**What is needed:** Look through the listing below, find every line with the string "enum", and copy it.

**Input:**
:::

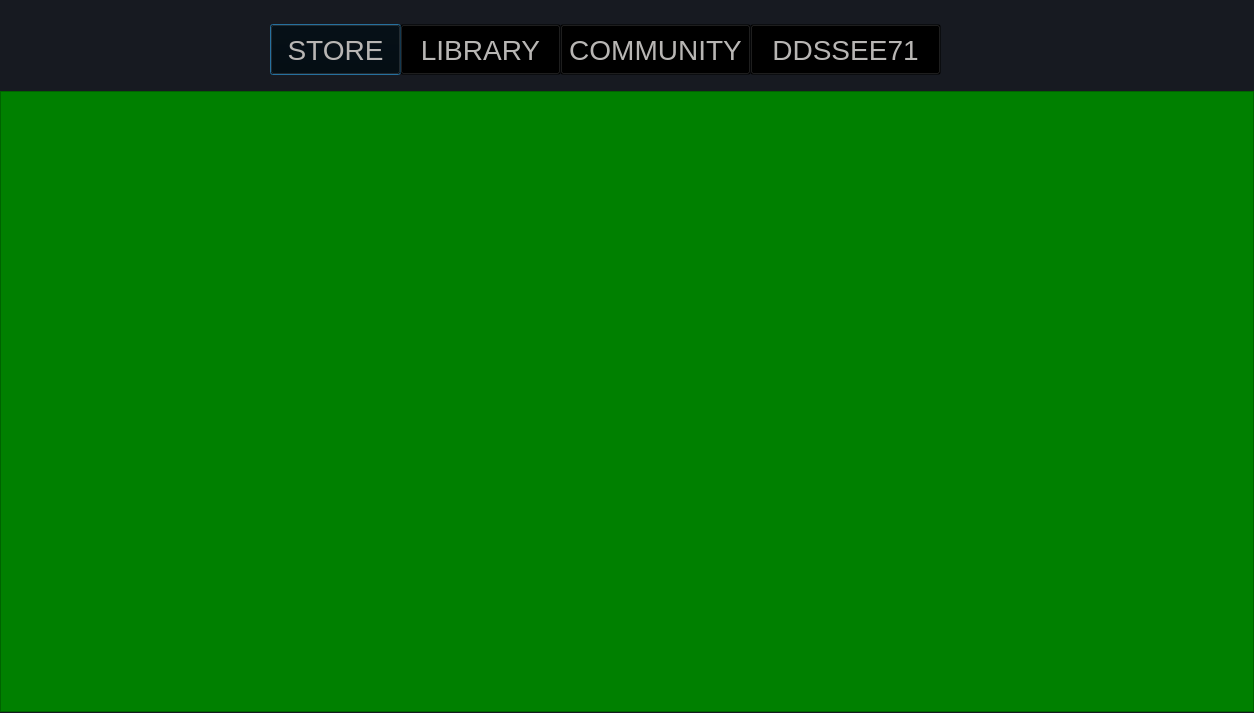
Before: the Qt Designer form Steam/Steam/mainview.ui in keyvan-dadash/DB-steam, drawn with Qt 5.
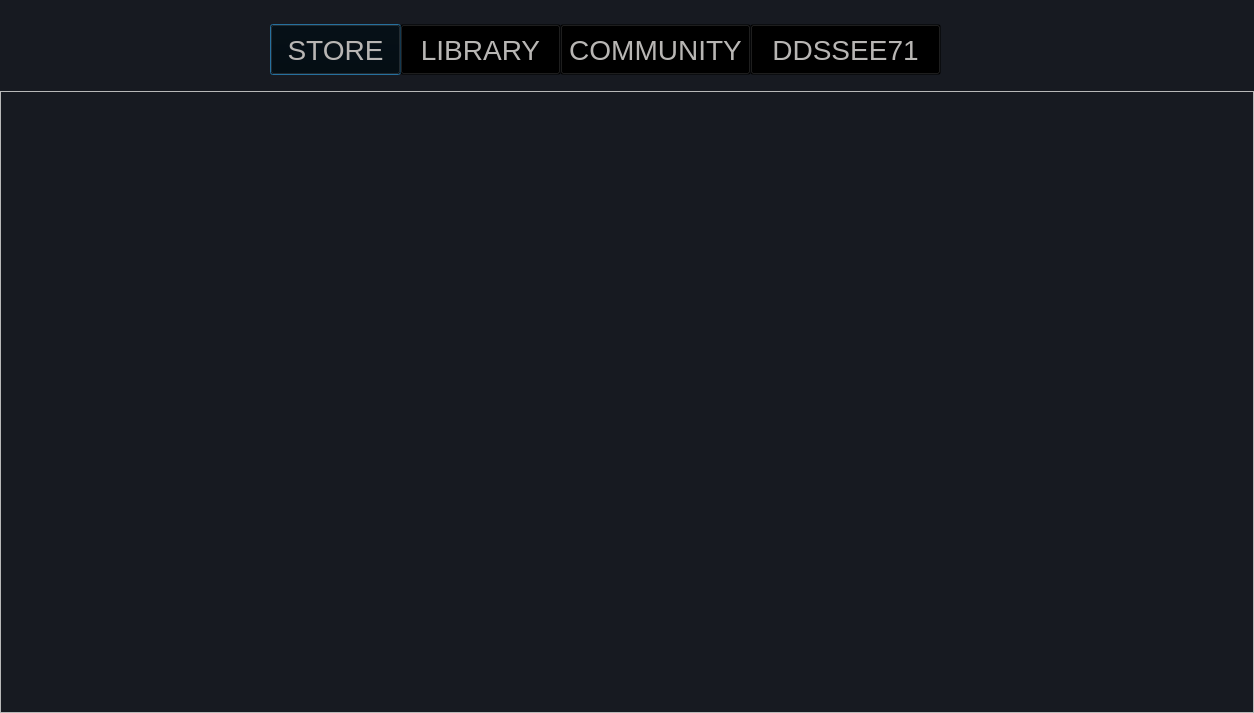
After: the same form once the commit is applied. Icons and pictures are not drawn.

What changed in the file:
```diff
--- a/Steam/Steam/mainview.ui
+++ b/Steam/Steam/mainview.ui
@@ -116,25 +116,6 @@
     <string>LIBRARY</string>
    </property>
   </widget>
-  <widget class="QFrame" name="frameWidget">
-   <property name="geometry">
-    <rect>
-     <x>0</x>
-     <y>91</y>
-     <width>1254</width>
-     <height>621</height>
-    </rect>
-   </property>
-   <property name="styleSheet">
-    <string notr="true">background-color:green;</string>
-   </property>
-   <property name="frameShape">
-    <enum>QFrame::StyledPanel</enum>
-   </property>
-   <property name="frameShadow">
-    <enum>QFrame::Raised</enum>
-   </property>
-  </widget>
   <widget class="QLabel" name="labelLogoImg">
    <property name="geometry">
     <rect>
@@ -154,6 +135,25 @@
     <string/>
    </property>
   </widget>
+  <widget class="QFrame" name="frameWidget">
+   <property name="geometry">
+    <rect>
+     <x>0</x>
+     <y>91</y>
+     <width>1254</width>
+     <height>622</height>
+    </rect>
+   </property>
+   <property name="styleSheet">
+    <string notr="true">background:none;</string>
+   </property>
+   <property name="frameShape">
+    <enum>QFrame::StyledPanel</enum>
+   </property>
+   <property name="frameShadow">
+    <enum>QFrame::Raised</enum>
+   </property>
+  </widget>
  </widget>
  <resources/>
  <connections/>
```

:::

**Solution below:**
-    <enum>QFrame::StyledPanel</enum>
-    <enum>QFrame::Raised</enum>
+    <enum>QFrame::StyledPanel</enum>
+    <enum>QFrame::Raised</enum>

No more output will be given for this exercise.